→ Task requirements
Each line below should be written out again exactly.

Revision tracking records
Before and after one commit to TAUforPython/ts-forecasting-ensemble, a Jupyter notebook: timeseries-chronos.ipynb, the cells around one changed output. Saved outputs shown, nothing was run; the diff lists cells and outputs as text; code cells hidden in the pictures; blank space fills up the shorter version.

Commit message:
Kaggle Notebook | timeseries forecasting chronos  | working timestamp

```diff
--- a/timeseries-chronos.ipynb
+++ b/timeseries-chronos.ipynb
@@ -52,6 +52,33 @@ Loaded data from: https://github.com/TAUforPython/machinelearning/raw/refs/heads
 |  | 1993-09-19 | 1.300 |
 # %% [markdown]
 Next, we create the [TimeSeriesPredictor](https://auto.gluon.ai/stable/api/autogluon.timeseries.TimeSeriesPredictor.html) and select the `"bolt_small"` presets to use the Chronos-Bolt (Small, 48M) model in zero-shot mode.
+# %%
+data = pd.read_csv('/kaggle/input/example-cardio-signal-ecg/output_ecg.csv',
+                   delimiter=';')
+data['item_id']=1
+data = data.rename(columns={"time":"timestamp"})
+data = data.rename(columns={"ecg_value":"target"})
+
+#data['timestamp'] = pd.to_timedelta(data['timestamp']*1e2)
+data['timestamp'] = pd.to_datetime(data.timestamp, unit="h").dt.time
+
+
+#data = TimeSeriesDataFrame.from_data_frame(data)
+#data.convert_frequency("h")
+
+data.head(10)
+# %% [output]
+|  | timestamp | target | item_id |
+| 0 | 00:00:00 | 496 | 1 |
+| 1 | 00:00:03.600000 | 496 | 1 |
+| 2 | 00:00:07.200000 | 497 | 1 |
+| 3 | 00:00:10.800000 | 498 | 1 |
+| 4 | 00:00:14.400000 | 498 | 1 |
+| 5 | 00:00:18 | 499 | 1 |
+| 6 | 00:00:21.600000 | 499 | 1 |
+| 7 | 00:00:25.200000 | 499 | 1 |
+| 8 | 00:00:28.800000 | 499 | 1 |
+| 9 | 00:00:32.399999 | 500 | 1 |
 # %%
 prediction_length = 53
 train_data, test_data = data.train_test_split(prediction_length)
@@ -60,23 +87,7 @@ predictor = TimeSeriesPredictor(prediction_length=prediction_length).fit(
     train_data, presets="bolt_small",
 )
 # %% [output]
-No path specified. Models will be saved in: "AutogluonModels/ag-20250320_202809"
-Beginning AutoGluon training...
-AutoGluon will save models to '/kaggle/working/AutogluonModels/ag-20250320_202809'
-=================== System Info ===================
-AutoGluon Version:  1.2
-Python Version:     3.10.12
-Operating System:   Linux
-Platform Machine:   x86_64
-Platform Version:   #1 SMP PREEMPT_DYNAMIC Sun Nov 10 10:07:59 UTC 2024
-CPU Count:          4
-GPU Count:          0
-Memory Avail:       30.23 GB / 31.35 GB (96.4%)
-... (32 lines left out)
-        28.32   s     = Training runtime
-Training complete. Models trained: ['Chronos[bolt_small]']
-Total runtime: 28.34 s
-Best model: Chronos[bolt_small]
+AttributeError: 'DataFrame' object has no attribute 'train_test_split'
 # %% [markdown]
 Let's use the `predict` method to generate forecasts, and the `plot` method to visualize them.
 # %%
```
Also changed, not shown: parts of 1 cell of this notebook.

→ Output of the task
Before and after one commit to TAUforPython/ts-forecasting-ensemble, a Jupyter notebook: timeseries-chronos.ipynb, the cells around one changed output. Saved outputs shown, nothing was run; the diff lists cells and outputs as text; code cells hidden in the pictures; blank space fills up the shorter version.

Commit message:
Kaggle Notebook | timeseries forecasting chronos  | working timestamp

```diff
--- a/timeseries-chronos.ipynb
+++ b/timeseries-chronos.ipynb
@@ -52,6 +52,33 @@ Loaded data from: https://github.com/TAUforPython/machinelearning/raw/refs/heads
 |  | 1993-09-19 | 1.300 |
 # %% [markdown]
 Next, we create the [TimeSeriesPredictor](https://auto.gluon.ai/stable/api/autogluon.timeseries.TimeSeriesPredictor.html) and select the `"bolt_small"` presets to use the Chronos-Bolt (Small, 48M) model in zero-shot mode.
+# %%
+data = pd.read_csv('/kaggle/input/example-cardio-signal-ecg/output_ecg.csv',
+                   delimiter=';')
+data['item_id']=1
+data = data.rename(columns={"time":"timestamp"})
+data = data.rename(columns={"ecg_value":"target"})
+
+#data['timestamp'] = pd.to_timedelta(data['timestamp']*1e2)
+data['timestamp'] = pd.to_datetime(data.timestamp, unit="h").dt.time
+
+
+#data = TimeSeriesDataFrame.from_data_frame(data)
+#data.convert_frequency("h")
+
+data.head(10)
+# %% [output]
+|  | timestamp | target | item_id |
+| 0 | 00:00:00 | 496 | 1 |
+| 1 | 00:00:03.600000 | 496 | 1 |
+| 2 | 00:00:07.200000 | 497 | 1 |
+| 3 | 00:00:10.800000 | 498 | 1 |
+| 4 | 00:00:14.400000 | 498 | 1 |
+| 5 | 00:00:18 | 499 | 1 |
+| 6 | 00:00:21.600000 | 499 | 1 |
+| 7 | 00:00:25.200000 | 499 | 1 |
+| 8 | 00:00:28.800000 | 499 | 1 |
+| 9 | 00:00:32.399999 | 500 | 1 |
 # %%
 prediction_length = 53
 train_data, test_data = data.train_test_split(prediction_length)
@@ -60,23 +87,7 @@ predictor = TimeSeriesPredictor(prediction_length=prediction_length).fit(
     train_data, presets="bolt_small",
 )
 # %% [output]
-No path specified. Models will be saved in: "AutogluonModels/ag-20250320_202809"
-Beginning AutoGluon training...
-AutoGluon will save models to '/kaggle/working/AutogluonModels/ag-20250320_202809'
-=================== System Info ===================
-AutoGluon Version:  1.2
-Python Version:     3.10.12
-Operating System:   Linux
-Platform Machine:   x86_64
-Platform Version:   #1 SMP PREEMPT_DYNAMIC Sun Nov 10 10:07:59 UTC 2024
-CPU Count:          4
-GPU Count:          0
-Memory Avail:       30.23 GB / 31.35 GB (96.4%)
-... (32 lines left out)
-        28.32   s     = Training runtime
-Training complete. Models trained: ['Chronos[bolt_small]']
-Total runtime: 28.34 s
-Best model: Chronos[bolt_small]
+AttributeError: 'DataFrame' object has no attribute 'train_test_split'
 # %% [markdown]
 Let's use the `predict` method to generate forecasts, and the `plot` method to visualize them.
 # %%
```
Also changed, not shown: parts of 1 cell of this notebook.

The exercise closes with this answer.